--- Material to process Enclosed Below ---
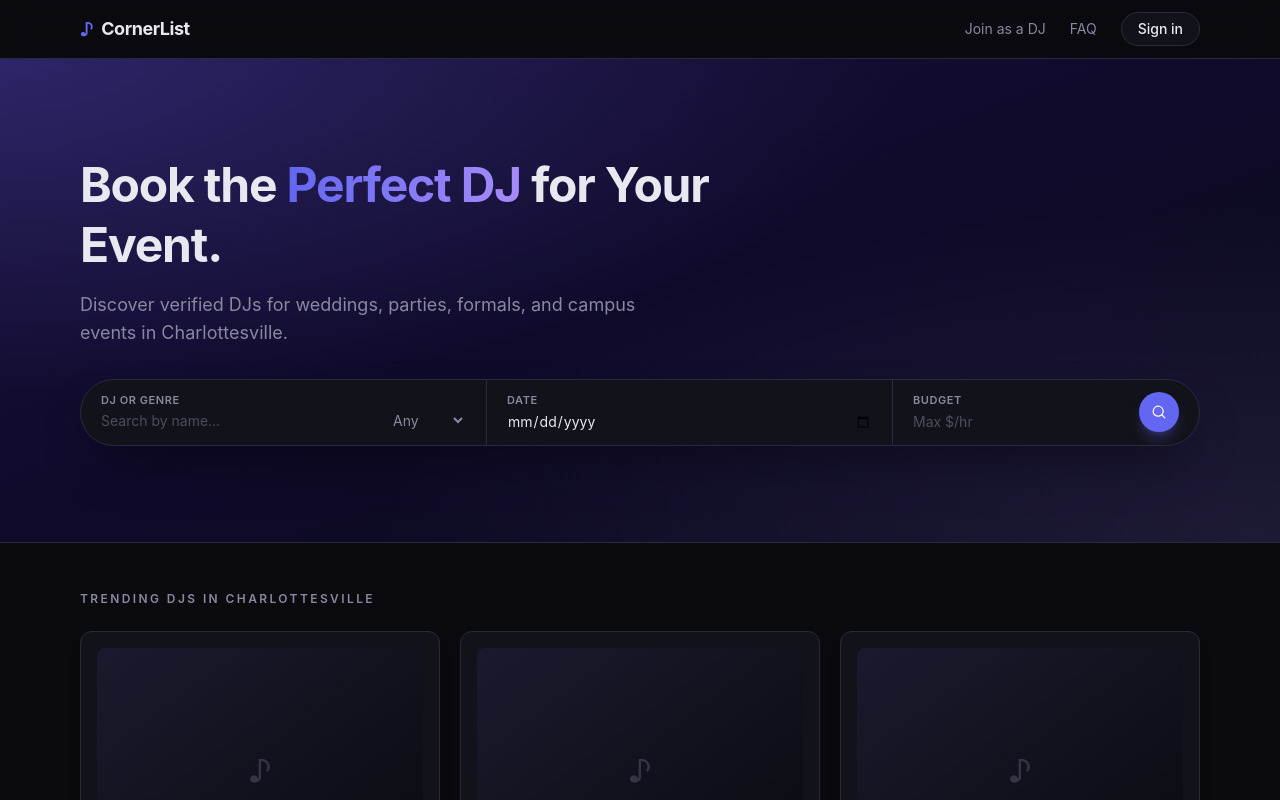
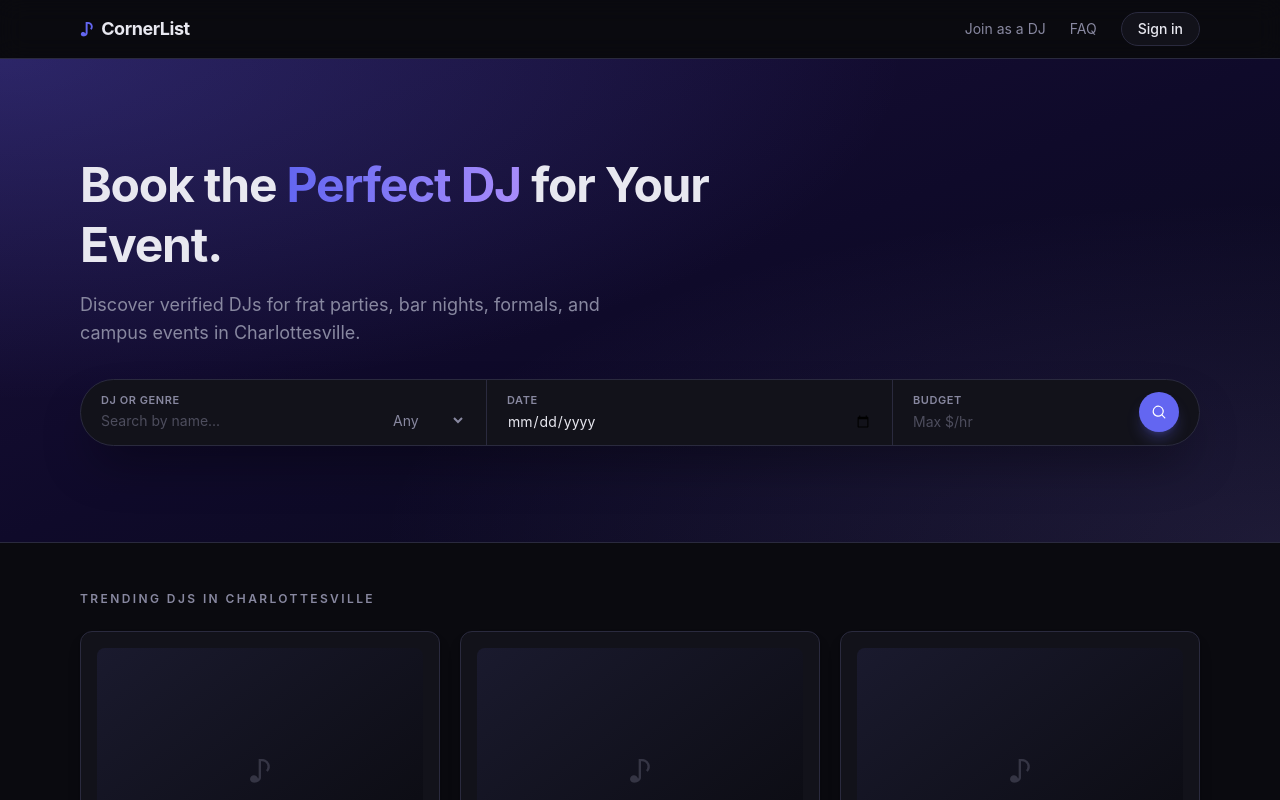
Before and after one commit to DJPark1213/CornerList, a Next.js app: page / in a window 1280 px wide. Shown: the top 800 px of the page. Built offline with nearby package versions, Linux system fonts and the light colour scheme.

Commit message:
changed homepage title
weddings removed

```diff
--- a/src/features/dj-profile/components/BookingModal.tsx
+++ b/src/features/dj-profile/components/BookingModal.tsx
@@ -86,7 +86,7 @@ export default function BookingModal({ dj, open, onClose }: Props) {
             <select className="w-full rounded-lg border border-border bg-surface-light px-3 py-2 text-sm text-foreground outline-none focus:border-primary">
               <option>House party</option>
               <option>Formal</option>
-              <option>Wedding</option>
+              <option>Bar event</option>
               <option>Campus event</option>
               <option>Other</option>
             </select>
--- a/src/features/search/components/SearchHero.tsx
+++ b/src/features/search/components/SearchHero.tsx
@@ -48,8 +48,8 @@ export default function SearchHero() {
           for Your Event.
         </h1>
         <p className="mt-4 max-w-xl text-base text-muted md:text-lg">
-          Discover verified DJs for weddings, parties, formals, and campus
-          events in Charlottesville.
+          Discover verified DJs for frat parties, bar nights, formals, and
+          campus events in Charlottesville.
         </p>
 
         {/* Airbnb-style search bar */}
--- a/src/features/search/data/mockDjs.ts
+++ b/src/features/search/data/mockDjs.ts
@@ -40,7 +40,7 @@ export const MOCK_DJS: Dj[] = [
     ratingCount: 89,
     genres: ["EDM", "Hip-Hop", "Pop"],
     about:
-      "Versatile DJ with 7 years of professional experience. From weddings to warehouse parties, I adapt my sound to the crowd. UVA alum who knows the local scene inside and out.",
+      "Versatile DJ with 7 years of professional experience. From frat basements to bar takeovers, I adapt my sound to the crowd. UVA alum who knows the local scene inside and out.",
     equipmentSummary:
       "CDJ-3000 x2, DJM-900NXS2, full PA system with subs, professional lighting rig",
     availabilitySummary: "Available most days, book 2 weeks in advance",
```
Also changed, not shown: 1 other file (tests, documents, lock files or other folders).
--- End of Enclosed Material to process ---
What this task involves: Leave out the pictures; repeat the data exactly.

Task output:
Before and after one commit to DJPark1213/CornerList, a Next.js app: page / in a window 1280 px wide. Shown: the top 800 px of the page. Built offline with nearby package versions, Linux system fonts and the light colour scheme.

Commit message:
changed homepage title
weddings removed

```diff
--- a/src/features/dj-profile/components/BookingModal.tsx
+++ b/src/features/dj-profile/components/BookingModal.tsx
@@ -86,7 +86,7 @@ export default function BookingModal({ dj, open, onClose }: Props) {
             <select className="w-full rounded-lg border border-border bg-surface-light px-3 py-2 text-sm text-foreground outline-none focus:border-primary">
               <option>House party</option>
               <option>Formal</option>
-              <option>Wedding</option>
+              <option>Bar event</option>
               <option>Campus event</option>
               <option>Other</option>
             </select>
--- a/src/features/search/components/SearchHero.tsx
+++ b/src/features/search/components/SearchHero.tsx
@@ -48,8 +48,8 @@ export default function SearchHero() {
           for Your Event.
         </h1>
         <p className="mt-4 max-w-xl text-base text-muted md:text-lg">
-          Discover verified DJs for weddings, parties, formals, and campus
-          events in Charlottesville.
+          Discover verified DJs for frat parties, bar nights, formals, and
+          campus events in Charlottesville.
         </p>
 
         {/* Airbnb-style search bar */}
--- a/src/features/search/data/mockDjs.ts
+++ b/src/features/search/data/mockDjs.ts
@@ -40,7 +40,7 @@ export const MOCK_DJS: Dj[] = [
     ratingCount: 89,
     genres: ["EDM", "Hip-Hop", "Pop"],
     about:
-      "Versatile DJ with 7 years of professional experience. From weddings to warehouse parties, I adapt my sound to the crowd. UVA alum who knows the local scene inside and out.",
+      "Versatile DJ with 7 years of professional experience. From frat basements to bar takeovers, I adapt my sound to the crowd. UVA alum who knows the local scene inside and out.",
     equipmentSummary:
       "CDJ-3000 x2, DJM-900NXS2, full PA system with subs, professional lighting rig",
     availabilitySummary: "Available most days, book 2 weeks in advance",
```
Also changed, not shown: 1 other file (tests, documents, lock files or other folders).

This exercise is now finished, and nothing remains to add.